“The county has failed in it’s duties to protect public health and safety and is incapable of providing accountability for itself. Water and Wastewater systems must be privatized for the sake of public health and safety.” -Former Miami-Dade County Waste Water Treatment Plant Operator, Licensed to treat wastewater in the State of Florida

  When another environmental disaster occurred during a separate sewage spill in September 2017, an employee who requested his name redacted for privacy, attempted to notify Miami-Dade Water and Sewer Management. After a failure to resolve the raw sewage spillage, the Wastewater Plant Operator then brought the issue to Miami-Dade County mayor, Carlos A. Giménez. Giménez responded in a letter addressed to the anonymous source and attributed the massive sewage spill to an employee disagreement issue and offered no resolution to its’ own preventable disaster.

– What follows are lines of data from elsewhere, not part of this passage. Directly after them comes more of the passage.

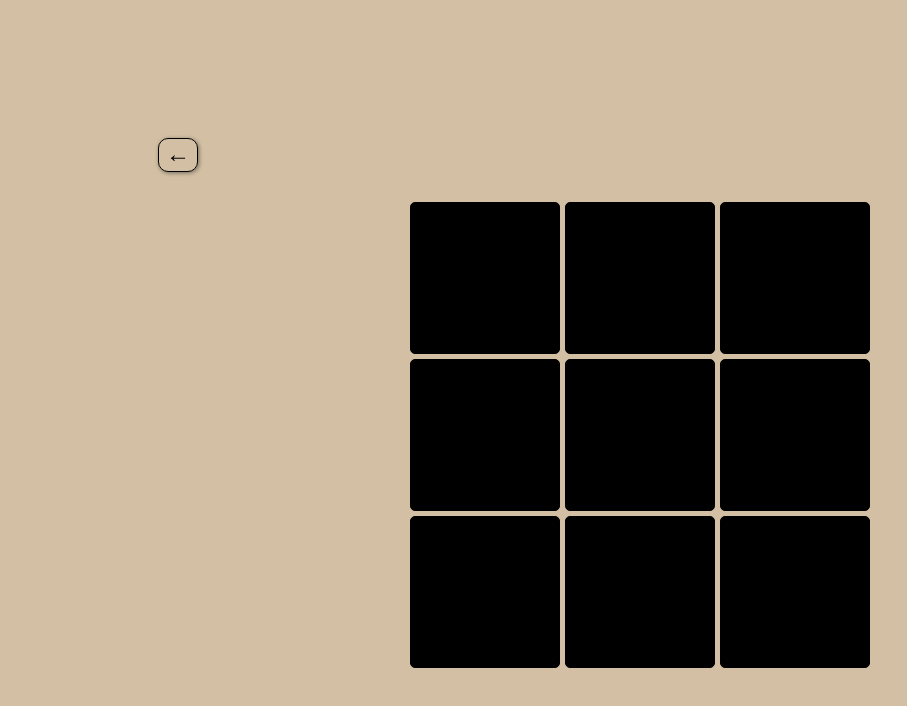
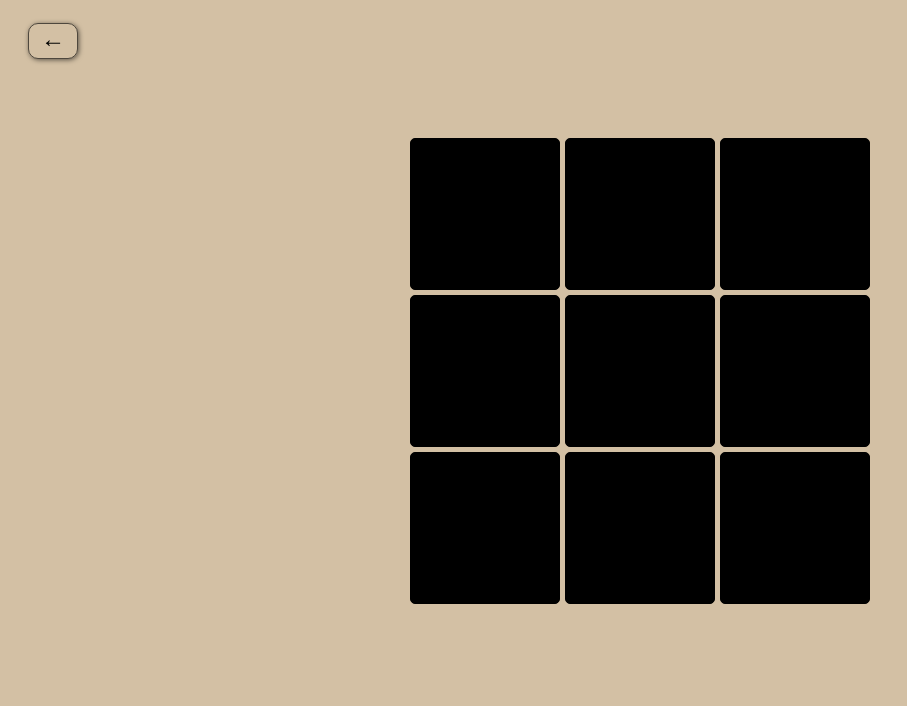
Before and after one commit to VARDHAN2K3/Tic-Tac-Toe, a plain HTML site: page index.html in a window 1280 px wide. Both pictures are taken after a click on the button "VS BOT". Shown: the whole page, without its empty margins (0-907 px from the left). Drawn offline with Linux system fonts and the light colour scheme.

Commit message:
Update tictactoe.css

```diff
--- a/tictactoe.css
+++ b/tictactoe.css
@@ -44,18 +44,21 @@ body{
 .second-page{
     display: flex;
     flex-direction: column;
+    position: relative;
 }
 .back-btn{
-    width: 40px;
-    padding-bottom: 3px;
-    margin: 50px 0 30px 150px;
+    width: 50px;
+    padding-bottom: 5px;
     border-radius: 10px;
     background-color: transparent;
-    border: 1px solid black;
+    border: 1px solid rgba(0, 0, 0, 0.626);
     cursor: pointer;
-    box-shadow: 1px 1px 4px rgba(16, 16, 16, 0.495);
+    box-shadow: 1px 1px 5px rgba(0, 0, 0, 0.571);
     transition: all 0.15s;
     font-size: 1.5em;
+    position: absolute;
+    top: 15px;
+    left: 20px;
 }
 .back-btn:hover{
     box-shadow: none;
@@ -66,7 +69,7 @@ body{
     font-weight: 900;
     font-size: 1.5rem;
     font-style: italic;
-    margin-top: 50px;
+    margin: 50px auto;
     height: 30px;
     width: 100%;
 }
@@ -97,9 +100,6 @@ body{
 }
 
 @media(min-width: 321px) and (max-width: 500px){
-    .back-btn{
-        margin: 50px 0 30px 67px;
-    }
     .main{
         grid-template-columns: repeat(3,80px);
     }
@@ -109,9 +109,6 @@ body{
     }
 }
 @media(min-width: 500px) and (max-width: 700px){
-    .back-btn{
-        margin: 50px 0 30px 140px;
-    }
     .main{
         grid-template-columns: repeat(3,130px);
     }
```
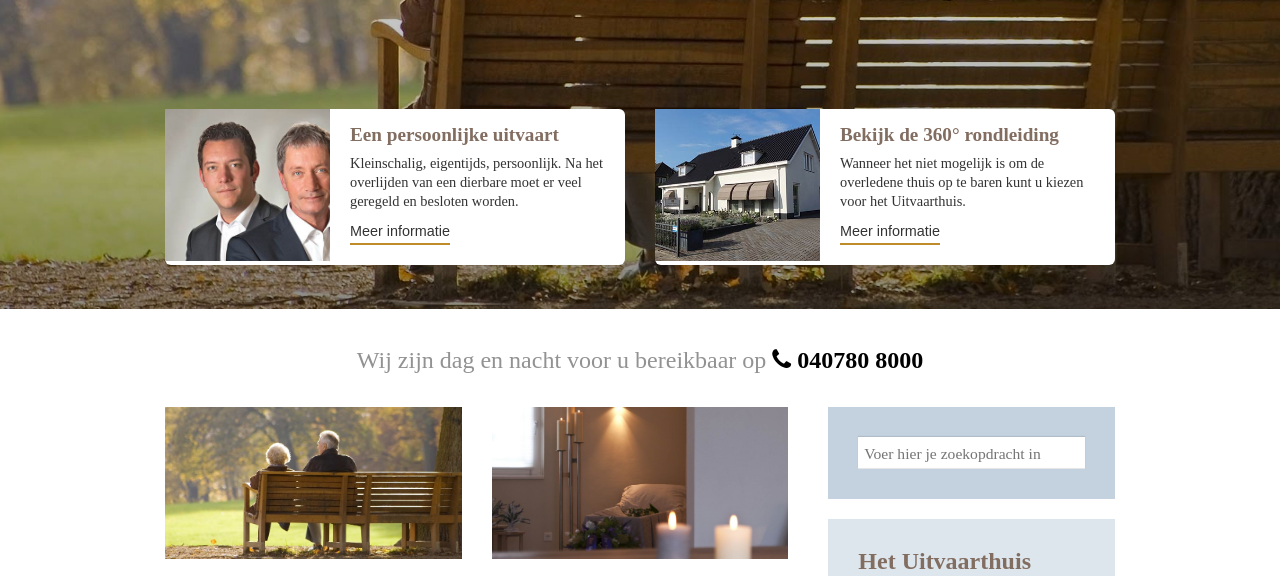
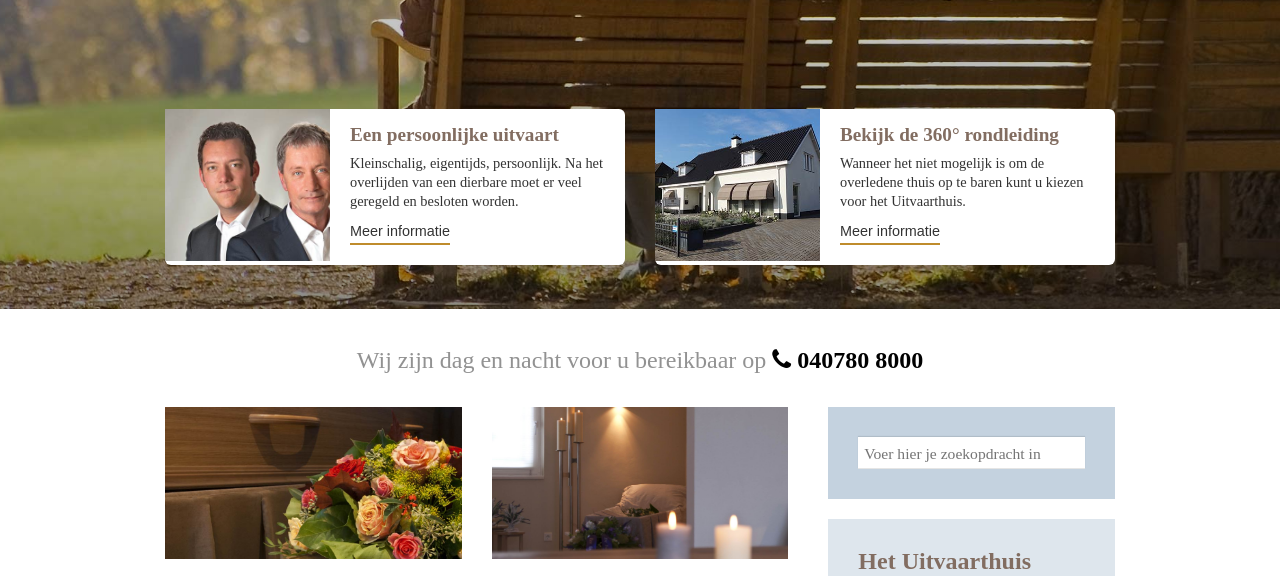
Before and after one commit to noudilus/hr-static_theme, a website: page app/index.html in a window 1280 px wide. Shown: the part 371-947 px from the top of the page. Drawn offline with Linux system fonts and the light colour scheme.

Commit message:
gitignore and some styling

```diff
--- a/app/scss/styles.scss
+++ b/app/scss/styles.scss
@@ -384,7 +384,7 @@ body {
     @include clearfix;
 
     &--first {
-      background-image: url("../images/bg1.jpg");
+      background-image: url("../images/rozen.jpg");
     }
 
     &--second {
```
Also changed, not shown: app/css/styles.css, app/images/rozen.jpg (added), 2 other files.
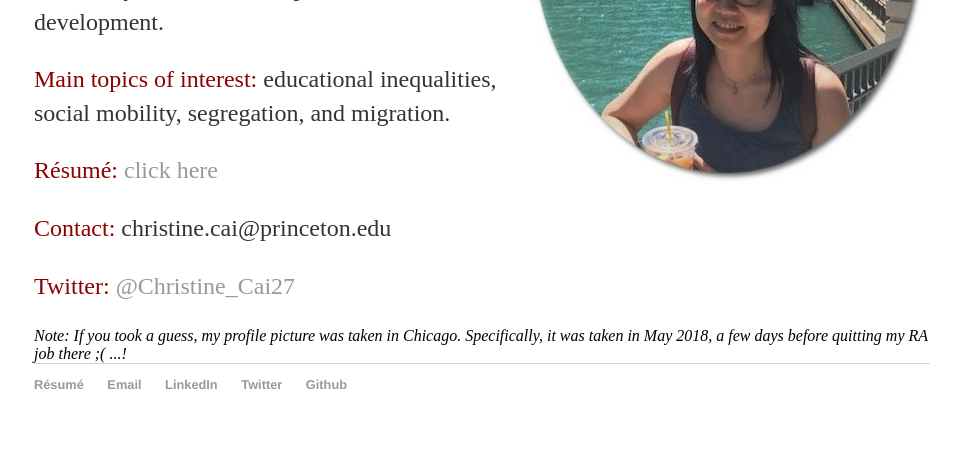
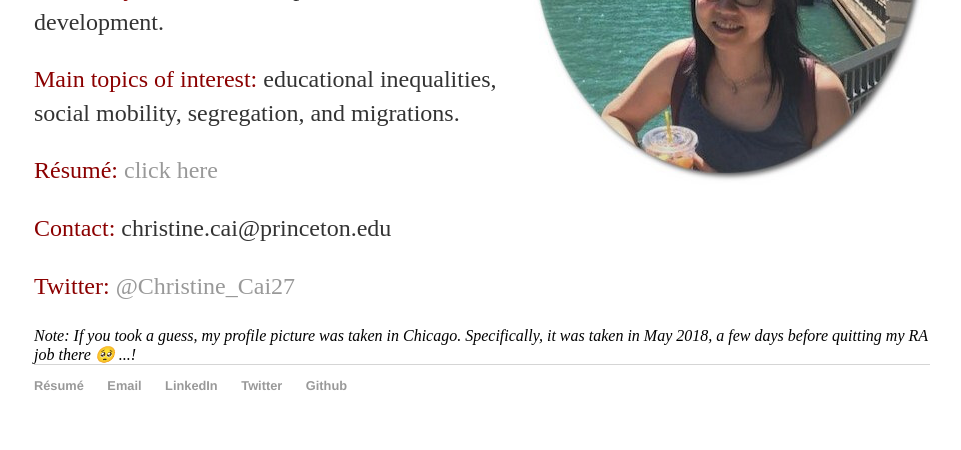
Before and after one commit to christinecai/christinecai.github.io, a Jekyll site: the page built from index.html, in a window 1280 px wide. Shown: the part 504-954 px from the top of the page, without its empty margins (158-1119 px from the left). Built offline with Jekyll 4.4.1, drawn with Linux system fonts in a browser that asks for light colours.

Commit message:
Update index.html

```diff
--- a/index.html
+++ b/index.html
@@ -22,7 +22,7 @@
 		<p><font color="darkred">Primary research fields:</font> applied microeconomics, education, labor, urban.</p>
 		<p><font color="darkred">Secondary research fields:</font> public, health, development.</p>
 
-		<p><font color="darkred">Main topics of interest:</font> educational inequalities, social mobility, segregation, and migration.</p>
+		<p><font color="darkred">Main topics of interest:</font> educational inequalities, social mobility, segregation, and migrations.</p>
 
 		<p><font color="darkred">Résumé:</font> <a href="/resume/Christine_Cai_resume.pdf">click here</a></p>
 
@@ -30,7 +30,7 @@
 
 		<p><font color="darkred">Twitter:</font> <a href="https://twitter.com/Christine_Cai27">@Christine_Cai27</a></p>
 
-		<em>Note: If you took a guess, my profile picture was taken in Chicago. Specifically, it was taken in May 2018, a few days before quitting my RA job there ;( ...!</em>
+		<em>Note: If you took a guess, my profile picture was taken in Chicago. Specifically, it was taken in May 2018, a few days before quitting my RA job there 🥺 ...!</em>
 
 	</div>
 
```
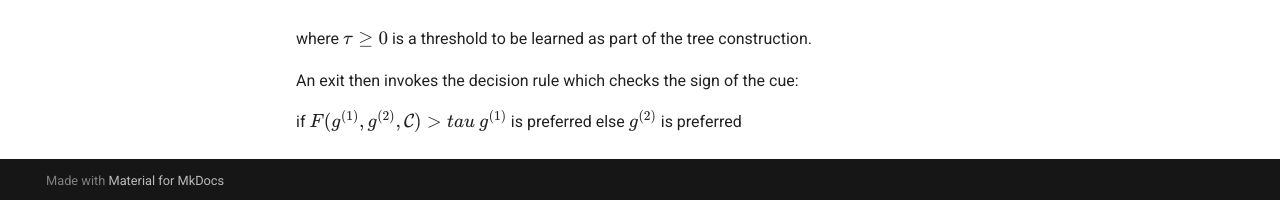
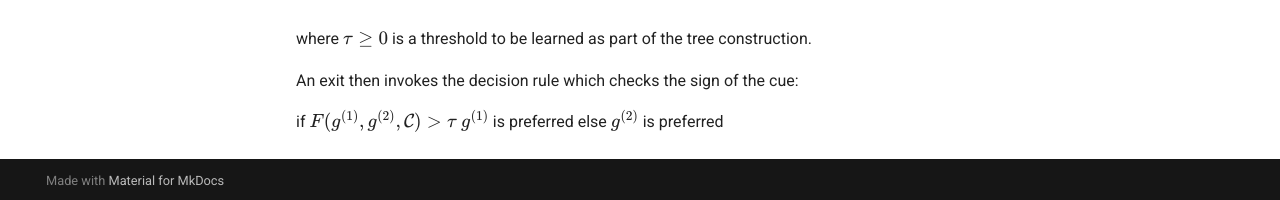
Before and after one commit to LMLhub/FFT-project, an MkDocs documentation site: the page built from docs/notes/index.md, in a window 1280 px wide and 900 px high, scrolled down 538 px. Shown: the part 697-897 px from the top of the window. Built offline with MkDocs 1.6.1 and Material for MkDocs 9.7.7, drawn with Linux system fonts in a browser that asks for light colours.

Commit message:
Reformatting

```diff
--- a/docs/notes/index.md
+++ b/docs/notes/index.md
@@ -52,7 +52,7 @@ where $\tau \geq 0$ is a threshold to be learned as part of the tree constructio
 
 An exit then invokes the decision rule which checks the sign of the cue:
 
-if $F(g^{(1)}, g^{(2)}, \mathcal{C}) > tau$
+if $F(g^{(1)}, g^{(2)}, \mathcal{C}) > \tau$
    $g^{(1)}$ is preferred
 else
    $g^{(2)}$ is preferred
```
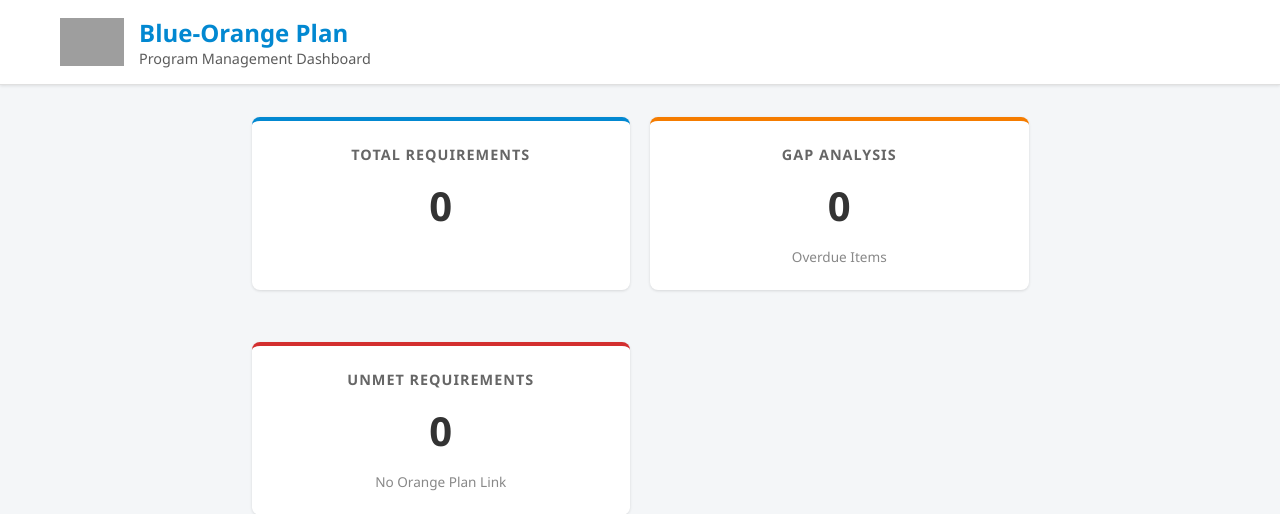
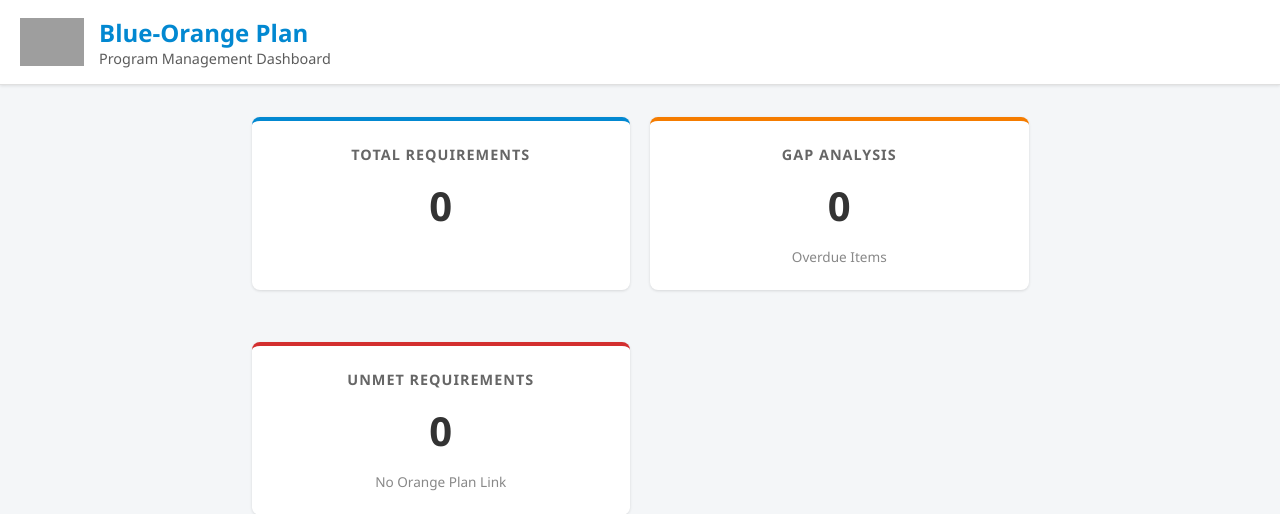
Before and after one commit to tssudhish/blue_orange_plan, a FastAPI app: page /dashboard in a window 1280 px wide. Shown: the top 514 px of the page. Run offline with FastAPI, Linux system fonts and the light colour scheme; grey boxes are pictures that could not be loaded.

Commit message:
wide screen adapting

```diff
--- a/src/static/style.css
+++ b/src/static/style.css
@@ -32,7 +32,7 @@ header {
 }
 
 .container {
-    max-width: 1200px;
+    max-width: 1800px;
     margin: 0 auto;
     padding: 0 20px;
 }
```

“In response to your letter, we have attributed these issues to an employee disagreement and recommend training” -Carlos A Giménez, Miami-Dade County Mayor’s response after an employee reported the largest sewage spill in the Counties history.

  Failure to take ownership in this preventable disaster lead to discharge of the employee without a formal hearing as required by federal whistle blower statutes, The Whistleblower Protection Act of 1989, 5 U.S.C. 2302(b)(8)-(9) and Federal Water Pollution Control Act Amendments (FWPCA) 33 U.S.C. §1367. Further investigations revealed that the employee received above-satisfactory performance reviews each month of his employment with the county until the day he reported sewage spill incidents.

  With-in a month of notifying the Carlos A Giménez’s office, a Miami-Dade County employee by the name of Terrance Carter and Central District Plant Chief at the time, Francois Saint-Phard exchanged e-mails recommending his termination, explicitly on the grounds of reporting the massive sewage spill to the Mayors office.

“About a month ago,… He Decided, at that time, to write a complaint letter to the Mayor’s office… Therefore, in this case, without any further delay, I recommend failure of probation.” -Franois Saint-Phard and Terrance Carter, Miami-Dade County Plant Chief and Lead Supervisor, respectively.

Miami-Dade Water And Sewer Department Terminate Employee for Reporting Sewage Spill
Violating the Whistle Blower Protection Act, Miami-Dade Water And Sewer Department Terminates Employee for Reporting Sewage Spill.

  We have yet to hear from the employee pending court litigation on the matter but we can confirm that a criminal probe has been launched against several employees of Miami Dade County Water and Sewer department regarding his termination and the environmental disasters that have occurred.

  In addition to the confirmation of termination, we have also uncovered bombshell allegations suggesting Miami-Dade County Employees Terrance Carter and Plant Cheif Francois Saint-Phard may be directly responsible for the Miami-Dade County Central District Waste Water Plants 2017’s historically massive sewage spill and another sub-sequential cover up. Upon initiating an emergency protocol at the time, both men instructed electrical personnel to disconnect Florida Power and Light’s electrical services to run the facilities emergency generators. During this time, both Carter and Saint-Phard failed to properly level the diesel storage tanks. After Power was lost at the facility, both men completely bi-passed the Waste Water treatment facility, sending almost 1 billion gallons of raw, untreated sewage and waste into Biscayne Bay. During an investigation by the Department of Environmental Protection, it was also confirmed that the County Employees failed to report the spill and lied to investigators during their investigation of the incident.

  Federal law mandates that environmental spills of this magnitude require immediate reporting of the incident with-in the first 24 hours. Employees found negligent and knowingly cause a sewage spill can face up to 15 years in prison, a $250,000 fine and Wastewater license revocation.

As of today, the current Miami-Dade sewage spill has not been fixed and the County has been unable to provide an answer as to when it will be repaired. 

Sources of reference:Miami-Dade County Mayor and self-appointed directors responsible for environmental disaster